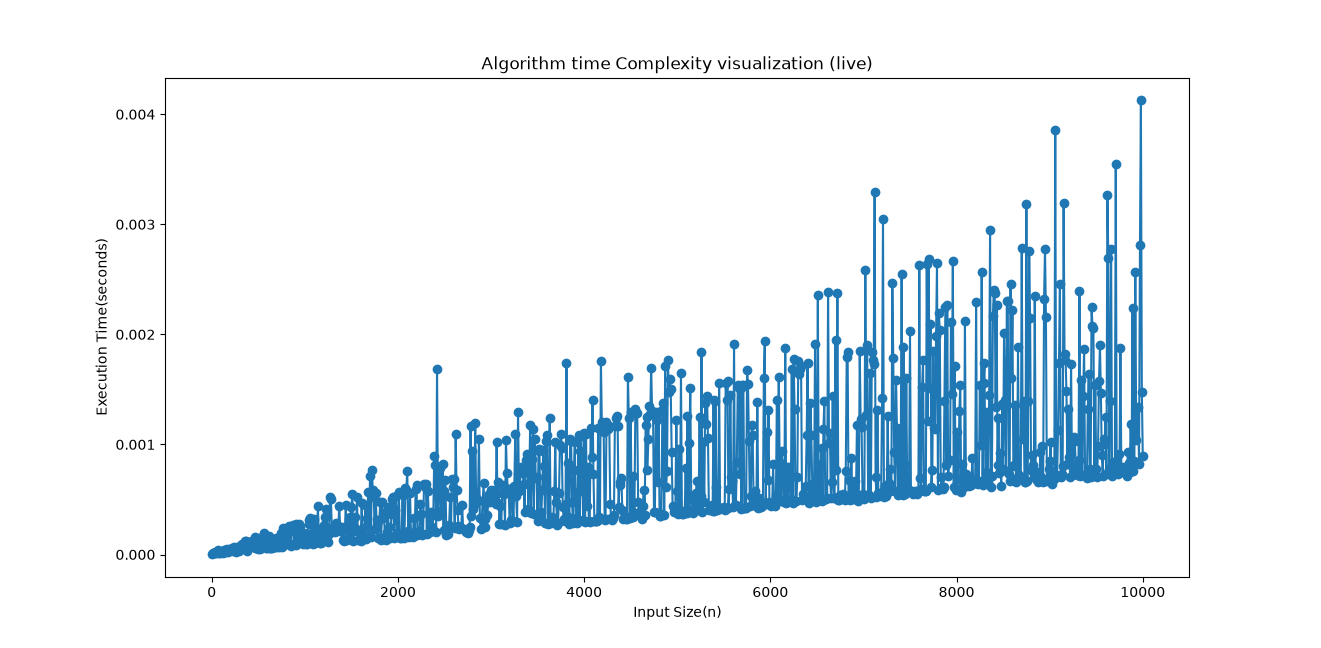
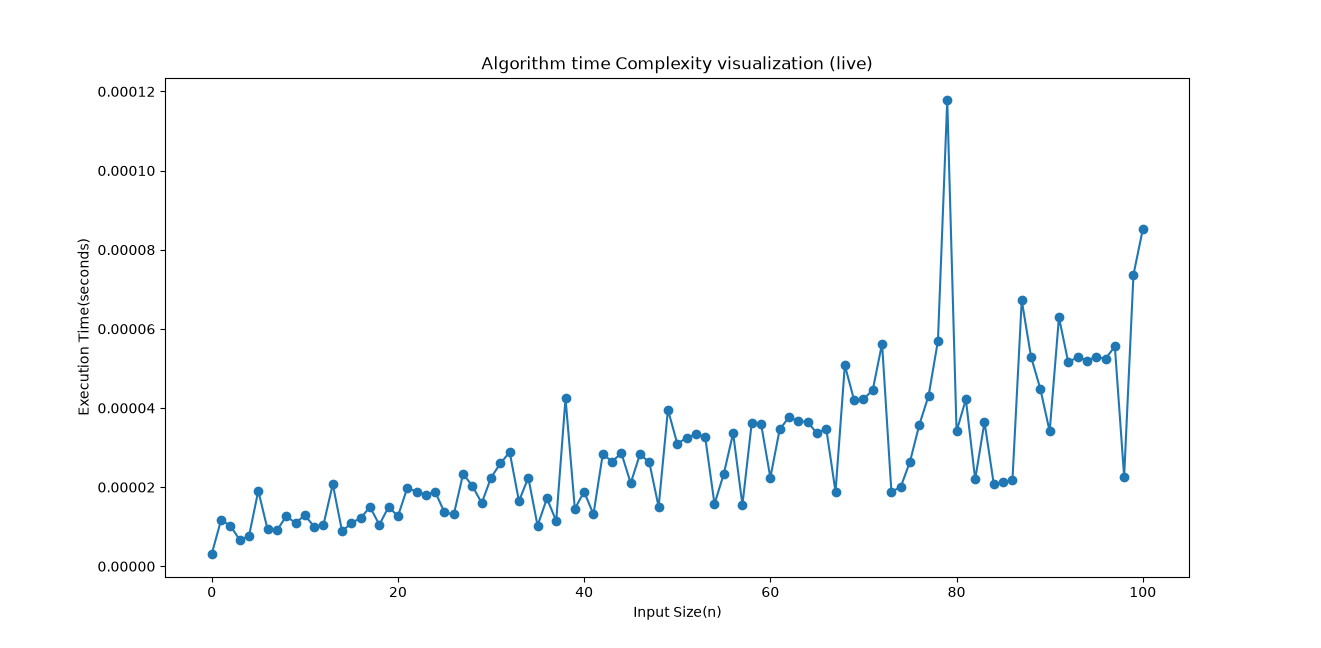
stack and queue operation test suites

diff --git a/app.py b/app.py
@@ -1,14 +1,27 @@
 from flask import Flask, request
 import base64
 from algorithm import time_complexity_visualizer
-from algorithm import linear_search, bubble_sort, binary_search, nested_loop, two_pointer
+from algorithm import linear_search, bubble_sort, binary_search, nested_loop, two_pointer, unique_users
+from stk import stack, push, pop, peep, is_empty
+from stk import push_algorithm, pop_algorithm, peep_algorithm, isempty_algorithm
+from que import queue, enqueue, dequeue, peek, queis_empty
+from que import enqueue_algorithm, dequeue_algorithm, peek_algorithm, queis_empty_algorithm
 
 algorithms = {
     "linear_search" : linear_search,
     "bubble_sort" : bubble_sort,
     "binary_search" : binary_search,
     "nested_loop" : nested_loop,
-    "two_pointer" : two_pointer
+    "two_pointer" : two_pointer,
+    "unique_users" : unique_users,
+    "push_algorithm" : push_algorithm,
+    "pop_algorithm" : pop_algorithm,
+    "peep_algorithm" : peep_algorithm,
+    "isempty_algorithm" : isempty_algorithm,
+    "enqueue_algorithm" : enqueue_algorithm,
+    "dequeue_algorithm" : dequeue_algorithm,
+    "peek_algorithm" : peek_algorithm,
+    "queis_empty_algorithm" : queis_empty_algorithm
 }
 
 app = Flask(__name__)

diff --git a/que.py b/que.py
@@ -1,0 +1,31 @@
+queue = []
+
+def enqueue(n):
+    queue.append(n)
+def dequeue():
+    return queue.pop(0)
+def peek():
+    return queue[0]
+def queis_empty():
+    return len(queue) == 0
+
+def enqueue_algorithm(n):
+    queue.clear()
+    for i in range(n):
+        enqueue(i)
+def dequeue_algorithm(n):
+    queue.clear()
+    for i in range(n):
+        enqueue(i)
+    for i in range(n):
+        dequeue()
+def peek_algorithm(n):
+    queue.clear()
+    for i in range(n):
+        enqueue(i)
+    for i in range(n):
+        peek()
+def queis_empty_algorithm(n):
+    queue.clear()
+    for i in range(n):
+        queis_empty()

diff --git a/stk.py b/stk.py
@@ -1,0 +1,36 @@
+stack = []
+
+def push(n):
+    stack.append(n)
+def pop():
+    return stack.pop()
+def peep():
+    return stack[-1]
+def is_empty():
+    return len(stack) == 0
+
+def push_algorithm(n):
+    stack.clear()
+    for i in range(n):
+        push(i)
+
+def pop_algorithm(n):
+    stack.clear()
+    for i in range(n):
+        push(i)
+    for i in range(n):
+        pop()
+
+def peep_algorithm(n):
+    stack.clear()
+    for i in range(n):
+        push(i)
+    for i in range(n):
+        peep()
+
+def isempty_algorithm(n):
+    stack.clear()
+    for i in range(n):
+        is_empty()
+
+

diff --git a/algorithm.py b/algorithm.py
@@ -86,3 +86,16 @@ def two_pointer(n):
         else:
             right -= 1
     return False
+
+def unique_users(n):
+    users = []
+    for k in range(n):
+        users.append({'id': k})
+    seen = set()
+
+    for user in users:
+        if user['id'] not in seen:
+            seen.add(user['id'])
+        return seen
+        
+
----------------
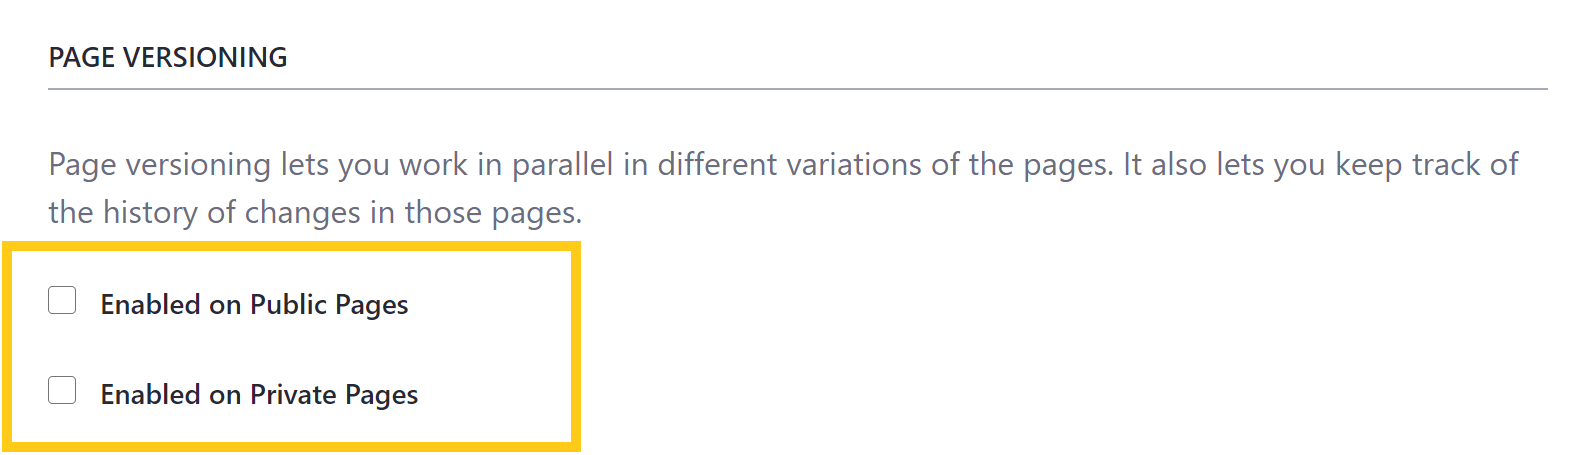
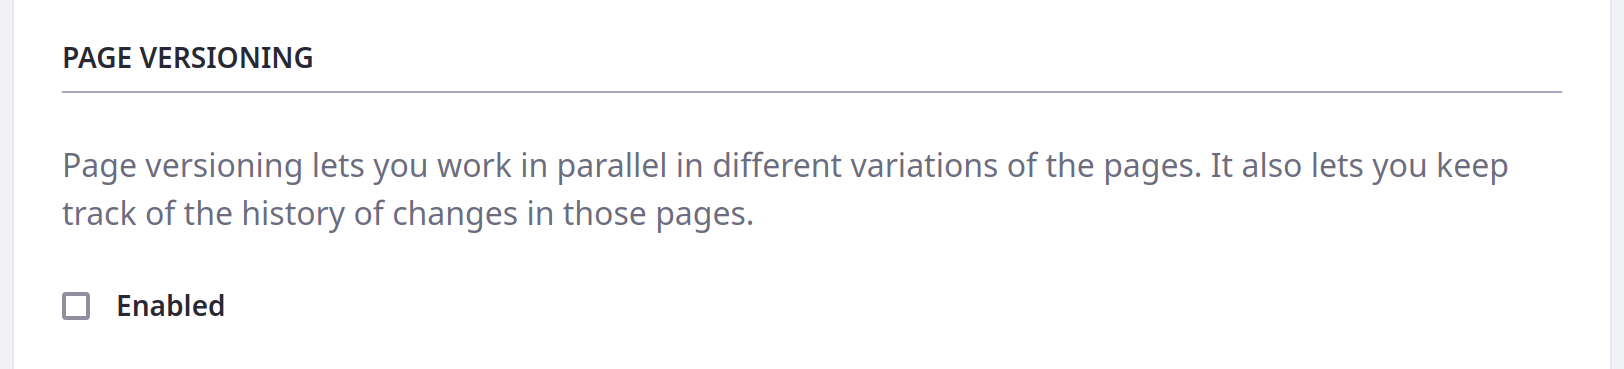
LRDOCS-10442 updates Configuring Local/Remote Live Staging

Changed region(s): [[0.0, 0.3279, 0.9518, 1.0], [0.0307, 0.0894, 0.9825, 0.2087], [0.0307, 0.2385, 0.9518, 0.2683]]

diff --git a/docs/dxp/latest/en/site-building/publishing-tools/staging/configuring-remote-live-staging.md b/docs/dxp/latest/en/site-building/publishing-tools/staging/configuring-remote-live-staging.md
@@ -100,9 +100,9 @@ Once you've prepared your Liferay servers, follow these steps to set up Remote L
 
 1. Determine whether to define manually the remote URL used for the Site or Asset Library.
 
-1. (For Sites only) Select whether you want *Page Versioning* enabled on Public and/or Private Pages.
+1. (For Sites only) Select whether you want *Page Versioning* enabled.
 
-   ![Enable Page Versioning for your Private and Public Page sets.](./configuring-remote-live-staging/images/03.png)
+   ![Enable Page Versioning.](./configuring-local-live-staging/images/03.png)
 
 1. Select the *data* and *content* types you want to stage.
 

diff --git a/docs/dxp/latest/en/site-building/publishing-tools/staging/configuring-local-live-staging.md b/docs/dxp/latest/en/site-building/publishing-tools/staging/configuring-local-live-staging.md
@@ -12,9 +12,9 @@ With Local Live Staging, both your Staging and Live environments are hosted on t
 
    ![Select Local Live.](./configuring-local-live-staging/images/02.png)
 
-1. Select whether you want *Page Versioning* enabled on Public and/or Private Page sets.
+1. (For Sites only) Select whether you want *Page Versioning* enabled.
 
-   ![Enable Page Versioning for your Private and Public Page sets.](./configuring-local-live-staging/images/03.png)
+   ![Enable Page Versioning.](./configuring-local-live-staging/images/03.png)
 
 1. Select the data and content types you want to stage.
----------------
**ABOUT THIS TASK**
Reproduce word for word the material above, starting with the line that has "app = Flask(__name__)" and stopping after the line that has "diff --git a/algorithm.py b/algorithm.py".

**ANSWER TO THE EXERCISE**
 app = Flask(__name__)

diff --git a/que.py b/que.py
@@ -1,0 +1,31 @@
+queue = []
+
+def enqueue(n):
+    queue.append(n)
+def dequeue():
+    return queue.pop(0)
+def peek():
+    return queue[0]
+def queis_empty():
+    return len(queue) == 0
+
+def enqueue_algorithm(n):
+    queue.clear()
+    for i in range(n):
+        enqueue(i)
+def dequeue_algorithm(n):
+    queue.clear()
+    for i in range(n):
+        enqueue(i)
+    for i in range(n):
+        dequeue()
+def peek_algorithm(n):
+    queue.clear()
+    for i in range(n):
+        enqueue(i)
+    for i in range(n):
+        peek()
+def queis_empty_algorithm(n):
+    queue.clear()
+    for i in range(n):
+        queis_empty()

diff --git a/stk.py b/stk.py
@@ -1,0 +1,36 @@
+stack = []
+
+def push(n):
+    stack.append(n)
+def pop():
+    return stack.pop()
+def peep():
+    return stack[-1]
+def is_empty():
+    return len(stack) == 0
+
+def push_algorithm(n):
+    stack.clear()
+    for i in range(n):
+        push(i)
+
+def pop_algorithm(n):
+    stack.clear()
+    for i in range(n):
+        push(i)
+    for i in range(n):
+        pop()
+
+def peep_algorithm(n):
+    stack.clear()
+    for i in range(n):
+        push(i)
+    for i in range(n):
+        peep()
+
+def isempty_algorithm(n):
+    stack.clear()
+    for i in range(n):
+        is_empty()
+
+

diff --git a/algorithm.py b/algorithm.py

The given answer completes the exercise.